PHNOM PENH, Cambodia, Aug. 26 (UPI) -- Officials have mixed feelings over whether low rains or upstream dams are influencing the rice and fishing sectors in Cambodia, authorities said.
Roughly 45 percent of the Cambodian population depends on fishing in the Mekong and Tonle Sap river basins. The rainy season that typically starts in July but came a month late this year and non-governmental organizations are expecting a dramatic impact on fishing.
"We expect the impact to be very strong," Nao Thuok, director of the Fisheries Administration, told the U.N.'s humanitarian news agency IRIN.
Biologists say lower water levels are harming the spawning grounds of many fish species, limiting fish production and migration.
Meanwhile, the U.N. Food and Agriculture Organization predicts the rice output from Cambodia would fall 22 percent for 2010 compared with last year because of lower water levels.
Rice is a staple crop in Cambodia and requires more water than other crops.
Environmentalists said four dams upstream in China and the nine others under construction in Laos and Cambodia are making for shallow waters in the Mekong River.

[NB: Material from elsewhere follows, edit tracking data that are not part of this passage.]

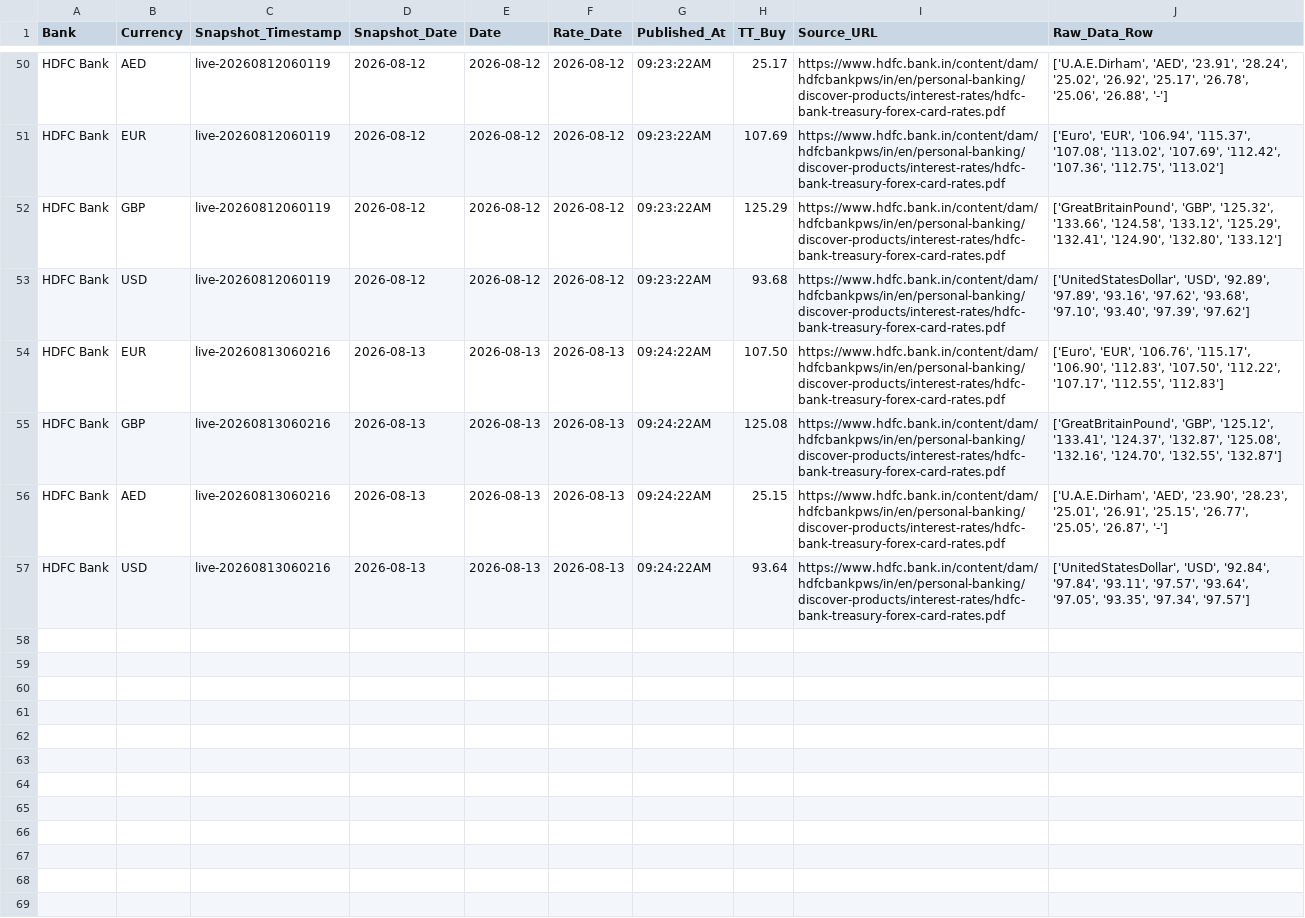
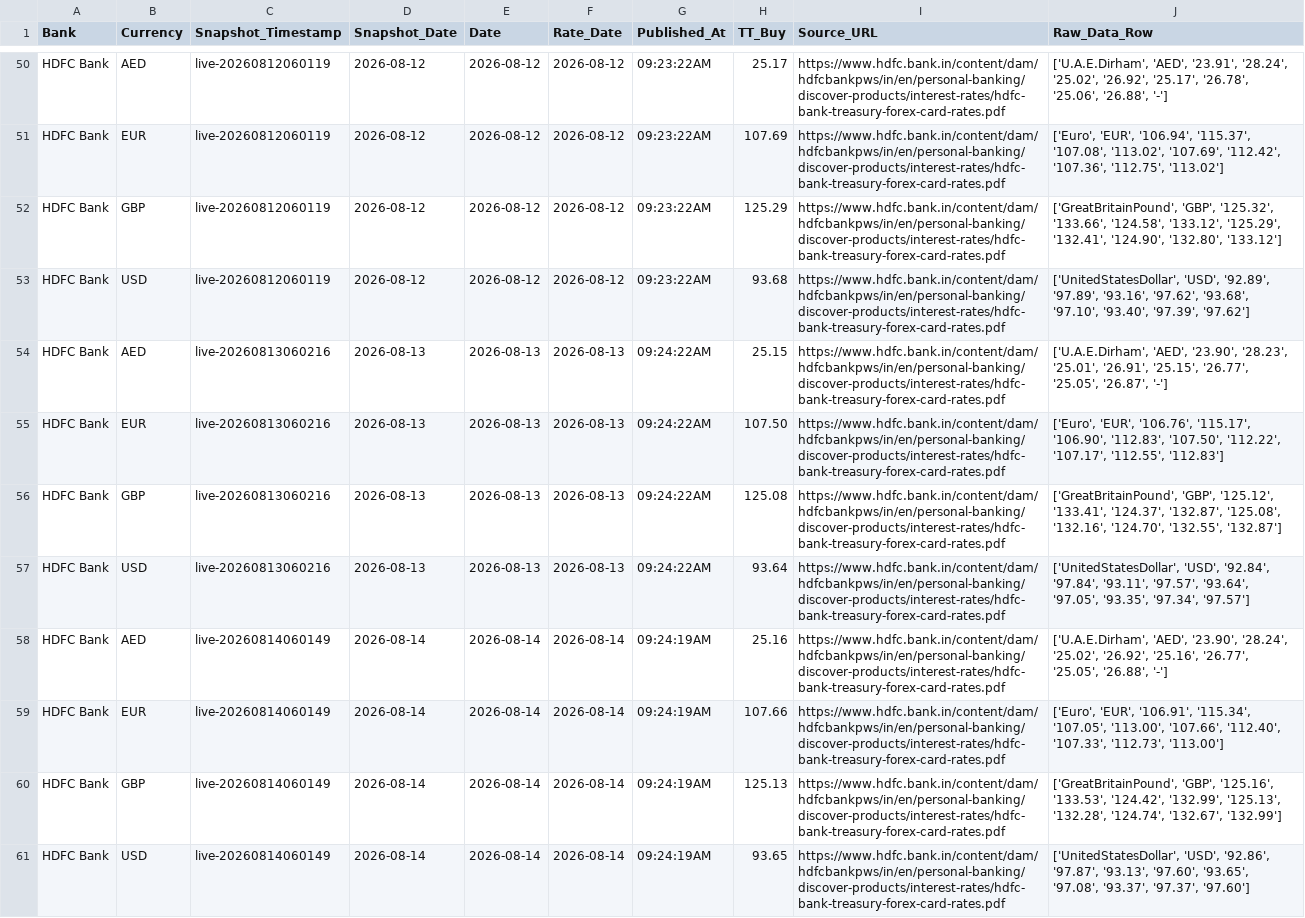
Before and after one commit to RakshithNM/ttbuy-dashboard, a CSV file: data/hdfc_TTBuy.csv, drawn as a sheet; only a part is shown, gaps mark what is left out.

```diff
--- a/data/hdfc_TTBuy.csv
+++ b/data/hdfc_TTBuy.csv
@@ -53,5 +53,9 @@ HDFC Bank,GBP,live-20260812060119,2026-08-12,2026-08-12,2026-08-12,09:23:22AM,12
 HDFC Bank,USD,live-20260812060119,2026-08-12,2026-08-12,2026-08-12,09:23:22AM,93.68,https://www.hdfc.bank.in/content/dam/hdfcbankpws/in/en/personal-banking/discover-products/interest-rates/hdfc-bank-treasury-forex-card-rates.pdf,"['UnitedStatesDollar', 'USD', '92.89', '97.89', '93.16', '97.62', '93.68', '97.10', '93.40', '97.39', '97.62']"
+HDFC Bank,AED,live-20260813060216,2026-08-13,2026-08-13,2026-08-13,09:24:22AM,25.15,https://www.hdfc.bank.in/content/dam/hdfcbankpws/in/en/personal-banking/discover-products/interest-rates/hdfc-bank-treasury-forex-card-rates.pdf,"['U.A.E.Dirham', 'AED', '23.90', '28.23', '25.01', '26.91', '25.15', '26.77', '25.05', '26.87', '-']"
 HDFC Bank,EUR,live-20260813060216,2026-08-13,2026-08-13,2026-08-13,09:24:22AM,107.50,https://www.hdfc.bank.in/content/dam/hdfcbankpws/in/en/personal-banking/discover-products/interest-rates/hdfc-bank-treasury-forex-card-rates.pdf,"['Euro', 'EUR', '106.76', '115.17', '106.90', '112.83', '107.50', '112.22', '107.17', '112.55', '112.83']"
 HDFC Bank,GBP,live-20260813060216,2026-08-13,2026-08-13,2026-08-13,09:24:22AM,125.08,https://www.hdfc.bank.in/content/dam/hdfcbankpws/in/en/personal-banking/discover-products/interest-rates/hdfc-bank-treasury-forex-card-rates.pdf,"['GreatBritainPound', 'GBP', '125.12', '133.41', '124.37', '132.87', '125.08', '132.16', '124.70', '132.55', '132.87']"
-HDFC Bank,AED,live-20260813060216,2026-08-13,2026-08-13,2026-08-13,09:24:22AM,25.15,https://www.hdfc.bank.in/content/dam/hdfcbankpws/in/en/personal-banking/discover-products/interest-rates/hdfc-bank-treasury-forex-card-rates.pdf,"['U.A.E.Dirham', 'AED', '23.90', '28.23', '25.01', '26.91', '25.15', '26.77', '25.05', '26.87', '-']"
 HDFC Bank,USD,live-20260813060216,2026-08-13,2026-08-13,2026-08-13,09:24:22AM,93.64,https://www.hdfc.bank.in/content/dam/hdfcbankpws/in/en/personal-banking/discover-products/interest-rates/hdfc-bank-treasury-forex-card-rates.pdf,"['UnitedStatesDollar', 'USD', '92.84', '97.84', '93.11', '97.57', '93.64', '97.05', '93.35', '97.34', '97.57']"
+HDFC Bank,AED,live-20260814060149,2026-08-14,2026-08-14,2026-08-14,09:24:19AM,25.16,https://www.hdfc.bank.in/content/dam/hdfcbankpws/in/en/personal-banking/discover-products/interest-rates/hdfc-bank-treasury-forex-card-rates.pdf,"['U.A.E.Dirham', 'AED', '23.90', '28.24', '25.02', '26.92', '25.16', '26.77', '25.05', '26.88', '-']"
+HDFC Bank,EUR,live-20260814060149,2026-08-14,2026-08-14,2026-08-14,09:24:19AM,107.66,https://www.hdfc.bank.in/content/dam/hdfcbankpws/in/en/personal-banking/discover-products/interest-rates/hdfc-bank-treasury-forex-card-rates.pdf,"['Euro', 'EUR', '106.91', '115.34', '107.05', '113.00', '107.66', '112.40', '107.33', '112.73', '113.00']"
+HDFC Bank,GBP,live-20260814060149,2026-08-14,2026-08-14,2026-08-14,09:24:19AM,125.13,https://www.hdfc.bank.in/content/dam/hdfcbankpws/in/en/personal-banking/discover-products/interest-rates/hdfc-bank-treasury-forex-card-rates.pdf,"['GreatBritainPound', 'GBP', '125.16', '133.53', '124.42', '132.99', '125.13', '132.28', '124.74', '132.67', '132.99']"
+HDFC Bank,USD,live-20260814060149,2026-08-14,2026-08-14,2026-08-14,09:24:19AM,93.65,https://www.hdfc.bank.in/content/dam/hdfcbankpws/in/en/personal-banking/discover-products/interest-rates/hdfc-bank-treasury-forex-card-rates.pdf,"['UnitedStatesDollar', 'USD', '92.86', '97.87', '93.13', '97.60', '93.65', '97.08', '93.37', '97.37', '97.60']"
```
Also changed, not shown: data/axis_TTBuy.csv, data/icici_TTBuy.csv, 27 other files.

The Mekong River Commission, however, said the dams aren't influencing downstream water levels.